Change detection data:

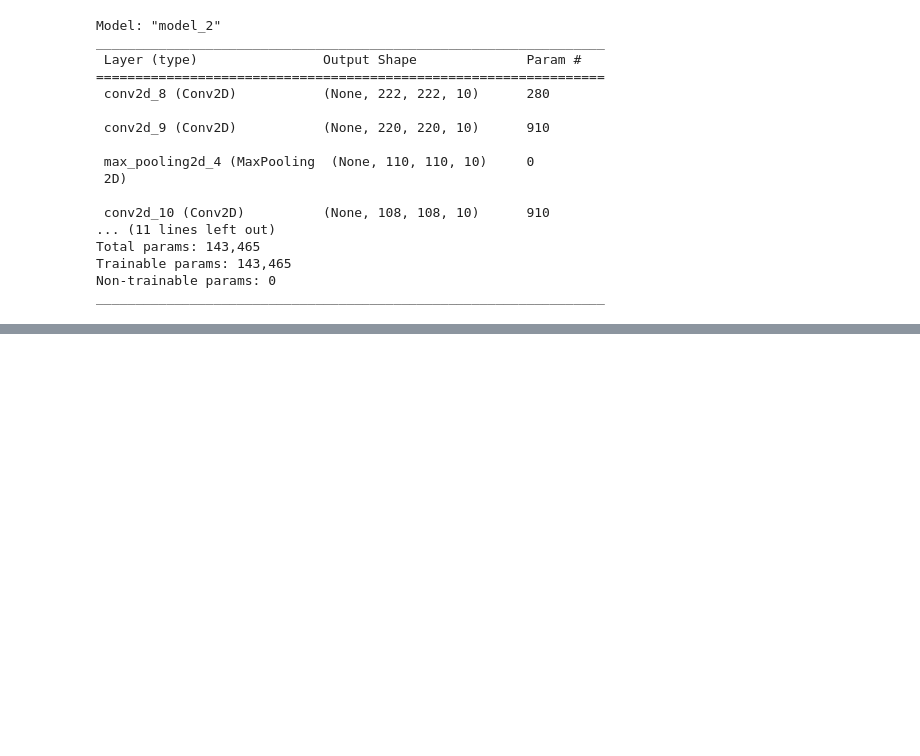
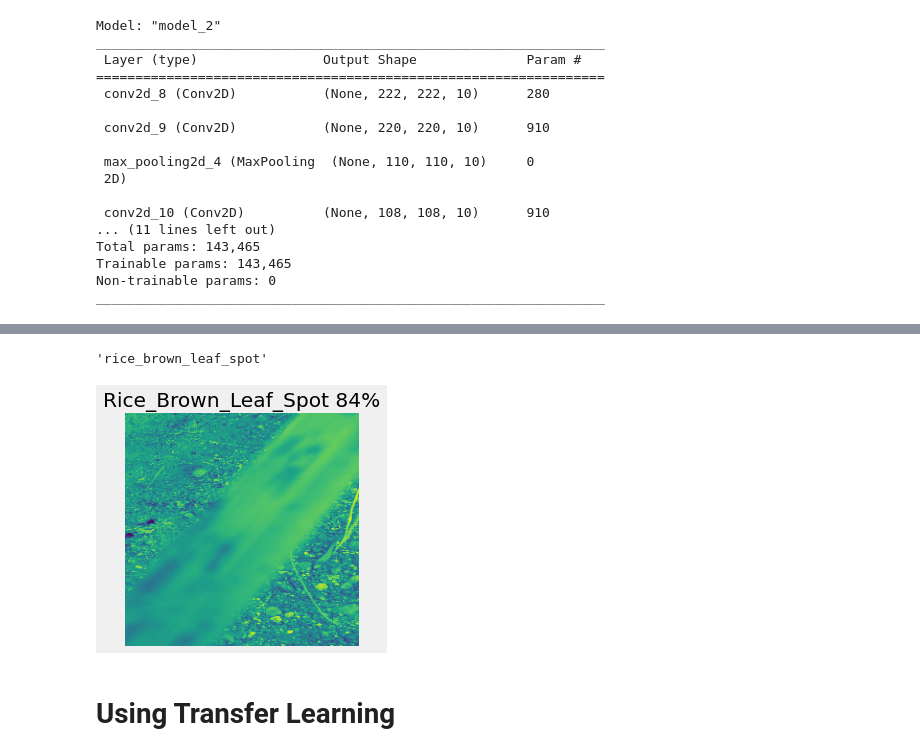
Before and after one commit to benjaminogbonna/plant_disease_identification, a Jupyter notebook: plant_disease_identification.ipynb, the cells around one changed output, grey strips where cells are left out. Saved outputs shown, nothing was run; the diff lists cells and outputs as text; code cells hidden in the pictures; blank space fills up the shorter version.

```diff
--- a/plant_disease_identification.ipynb
+++ b/plant_disease_identification.ipynb
@@ -548,24 +510,0 @@ p = plot_and_pred(model_2, '25.jpg')
-# %%
-class_names = ['abacha', 'akara', 'jellof_rice', 'moin_moin', 'pounded_yam', 'suya']
-
-def plot_and_pred(model, filename, img_shape=224):
-    img = tf.io.read_file(filename)
-
-    img = tf.image.decode_image(img, channels=3)
-
-    img = tf.image.resize(img, size = [img_shape, img_shape])
-
-    img = img/255.
-
-    img = tf.expand_dims(img, axis=0)
-    pred = model.predict(img)
-    prob = f'{math.ceil(pred.max()*100)}%'
-    pred_class = class_names[int(np.argmax(pred))]
-
-    plt.title(f'{pred_class.title()} {prob}')
-#     plt.xlabel(cuisines[pred_class])
-    plt.grid(False)
-    plt.axis(False)
-    plt.imshow(np.squeeze(img))
-
-    return pred_class
@@ -574,0 +603,3 @@ model_0_saved = tf.keras.models.load_model('saved_models/model_0_saved.h5')
+# %%
+saved_model_0_gray = tf.keras.models.load_model('model_experiments/model_0_gray/')
+saved_model_0_gray.evaluate(valid_data)
@@ -574,0 +611,7 @@ model_0_saved = tf.keras.models.load_model('saved_models/model_0_saved.h5')
+# %%
+plot_and_pred(saved_model_0_gray, 'test4.jpg')
+# %% [output]
+'rice_brown_leaf_spot'
+[figure, added]
+# %% [markdown]
+# Using Transfer Learning
```
Also changed, not shown: parts of 30 cells of this notebook, 5 other files.
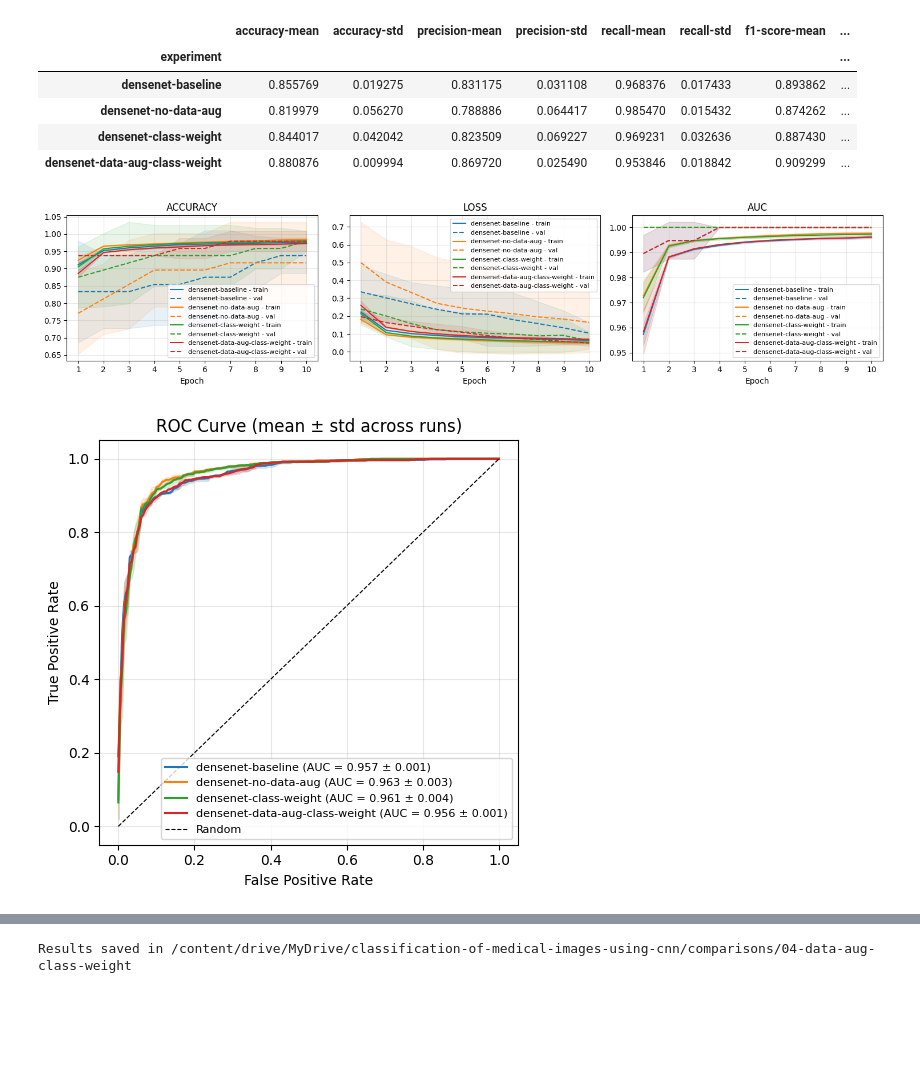
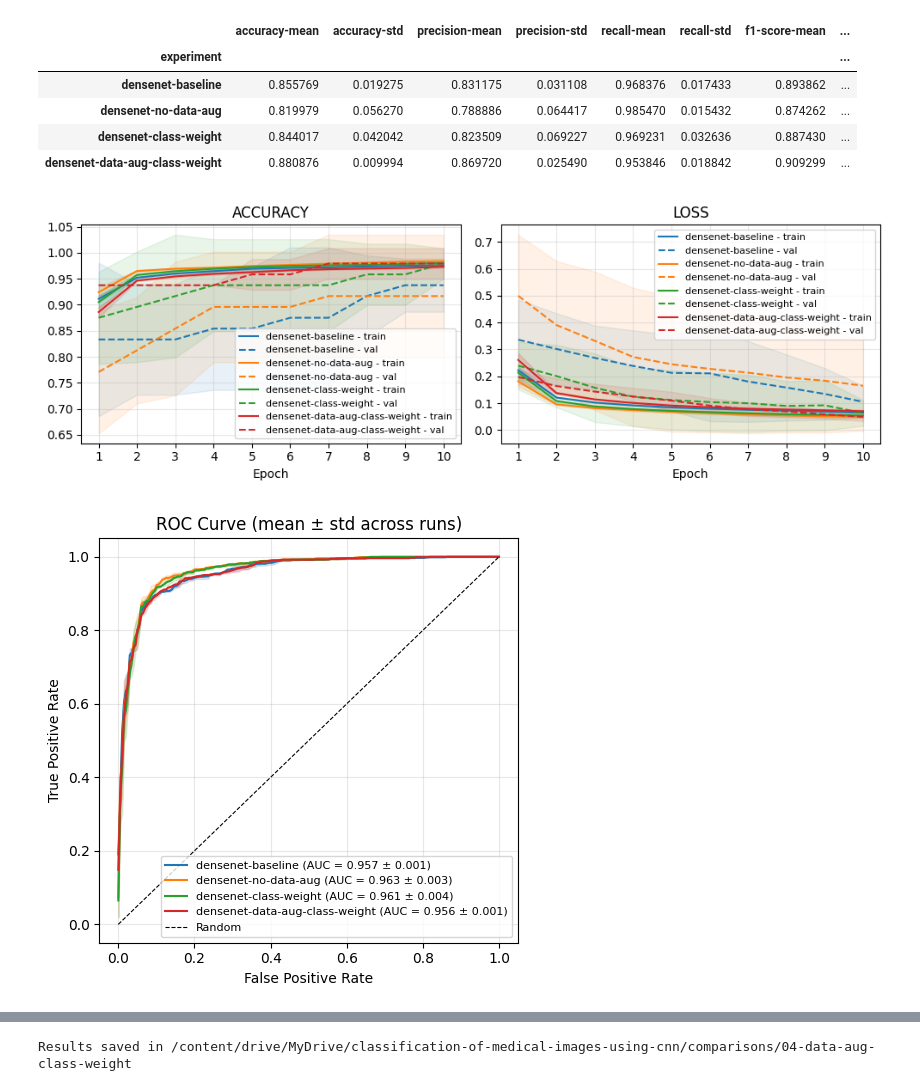
Before and after one commit to amartinsmg/classification-of-medical-images-using-cnn, a Jupyter notebook: notebooks/analyses/04_data_aug_class_weight.ipynb, the cells around one changed output, grey strips where cells are left out. Saved outputs shown, nothing was run; the diff lists cells and outputs as text; code cells hidden in the pictures; blank space fills up the shorter version.

```diff
--- a/notebooks/analyses/04_data_aug_class_weight.ipynb
+++ b/notebooks/analyses/04_data_aug_class_weight.ipynb
@@ -77,17 +70,18 @@ _ = full_comparison(
 # %%
 _ = full_comparison(
   base_result_dir=RESULT_PATH,
   experiment_names=densenet_exps,
+  history_metrics=["accuracy", "loss"],
   show_plot=True,
 )
 # %% [output]
 |  | accuracy-mean | accuracy-std | precision-mean | precision-std | recall-mean | recall-std | f1-score-mean | ... |
 | experiment |  |  |  |  |  |  |  | ... |
 | densenet-baseline | 0.855769 | 0.019275 | 0.831175 | 0.031108 | 0.968376 | 0.017433 | 0.893862 | ... |
 | densenet-no-data-aug | 0.819979 | 0.056270 | 0.788886 | 0.064417 | 0.985470 | 0.015432 | 0.874262 | ... |
 | densenet-class-weight | 0.844017 | 0.042042 | 0.823509 | 0.069227 | 0.969231 | 0.032636 | 0.887430 | ... |
 | densenet-data-aug-class-weight | 0.880876 | 0.009994 | 0.869720 | 0.025490 | 0.953846 | 0.018842 | 0.909299 | ... |
-[figure, old version]
+[figure, new version]
 [figure]
 [figure]
 # %%
```
Also changed, not shown: parts of 9 cells of this notebook.
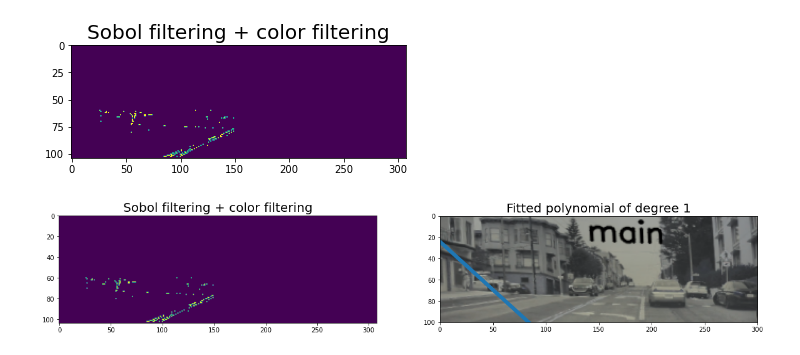
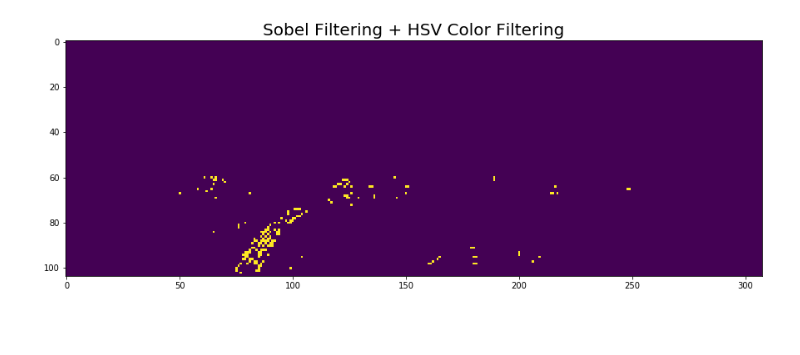
Before and after one commit to BOrmond/C106A_Final_Project, a Jupyter notebook: Image_Processing.ipynb, the cells around one changed output. Cells and saved outputs as stored; diff of their text form; code cells hidden in the pictures; blank space fills up the shorter version.

```diff
--- a/Image_Processing.ipynb
+++ b/Image_Processing.ipynb
@@ -42,7 +42,7 @@ for file in images:
 #plots the original and undistorted grayscale image
 fig, ax = plt.subplots(1, 2, figsize=(15, 15))
 
-image_name = "0902.png"
+image_name = "0844.png"
 
 # original, distorted, image
 original = cv.imread("main/" + image_name)
@@ -52,7 +52,7 @@ undist = cv.imread("proc_main/proc_" + image_name)
 gray = cv.cvtColor(undist, cv.COLOR_BGR2GRAY)
 
 ax[0].imshow(original)
-ax[0].set_title('Original', fontsize=30)
-ax[1].imshow(gray)
-ax[1].set_title('Undistorted + grayscale', fontsize=30);
+ax[0].set_title('Original', fontsize=20)
+ax[1].imshow(gray, cmap="gray")
+ax[1].set_title('Undistorted + grayscale', fontsize=20);
 # %% [output]
@@ -102,8 +103,5 @@ binary[((conv_sobelx >= x_min) & (conv_sobelx <= x_max)) & ((conv_sobely >= y_mi
 
 #make binary pixel 0 if it is outside of relevant image region
 binary[0:60, :] = 0
-binary[:, 150:] = 0
-
-# REMARK: this region seems too much to the left.
-# It does even not always cature the whole relevant line (such as with image 0902)
-# Moving this might solve a lot of problems?
+binary[:, :50] = 0
+binary[:, 250:] = 0
@@ -147,60 +140,27 @@ plt.imshow(lines_edges)
 # %%
 # Color Bounds method
 
 # (Previously, we used RGB filtering)
 # lower_bound = np.array([140, 140, 140]) #upper and lower RGB bounds
 # upper_bound = np.array([148, 148, 148])
 
 from scipy import optimize
 
 # Define the hsv upper and lower bounds
 hsv_upper = np.array([91, 15, 255])
 hsv_lower = np.array([0, 0, 128])
 
 # convert image to HSV format
 hsv = cv.cvtColor(undist, cv.COLOR_BGR2HSV)
 
 # find all pixels within this hsv range, in the relevant region of the image
 in_bound = cv.inRange(hsv, hsv_lower, hsv_upper)
 
 # Combine both the color filtering and sobol filtering
 mask = in_bound & binary
 
+plt.figure(figsize=(15, 12))
 plt.imshow(mask)
-plt.title('Sobol filtering + color filtering', fontsize=20);
+plt.title('Sobel Filtering + HSV Color Filtering', fontsize=20);
 # %% [output]
-[figure, old version]
+[figure, new version]
-# %%
-# Fitting a polynomial to the extracted points
-
-# extract coordinates of each nonzero pixel
-pts = np.array([(x, y) for y in range(len(mask[0])) for x in range(len(mask)) if mask[x, y] > 0])
-ptsx = [pt[0] for pt in pts]
-ptsy = [pt[1] for pt in pts]
-
-# fit the points to a "degree" polynomial
-degree = 1
-fit = np.polyfit(ptsx, ptsy, degree)
-#print(fit)
-
-curve = np.poly1d(fit)
-# What does this code do?
-x_range = np.linspace(0, len(mask[0]))
-y_range = curve(x_range)
-
-# Plotting the color filtering and sobol filtering and fitted polynomial
-fig, ax = plt.subplots(1, 2, figsize = (20, 15))
-
-# Color filtering and sobol filtering
-ax[0].imshow(mask)
-ax[0].set_title('Sobol filtering + color filtering', fontsize=20)
-
-# fitted polynomial
-ax[1].plot(x_range, y_range, linewidth=6)
-ax[1].set_xlim(0, 300)
-ax[1].set_ylim(0, 100)
-ax[1].imshow(undist)
-ax[1].invert_yaxis()
-ax[1].set_title('Fitted polynomial of degree ' + str(degree), fontsize=20);
-# %% [output]
-[figure, removed]
```
Also changed, not shown: parts of 14 cells of this notebook.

▶ _Assignment_
Lines above that have "binary": copy each of them.

▶ _Solution to the exercise_
@@ -102,8 +103,5 @@ binary[((conv_sobelx >= x_min) & (conv_sobelx <= x_max)) & ((conv_sobely >= y_mi
 #make binary pixel 0 if it is outside of relevant image region
 binary[0:60, :] = 0
-binary[:, 150:] = 0
+binary[:, :50] = 0
+binary[:, 250:] = 0
 mask = in_bound & binary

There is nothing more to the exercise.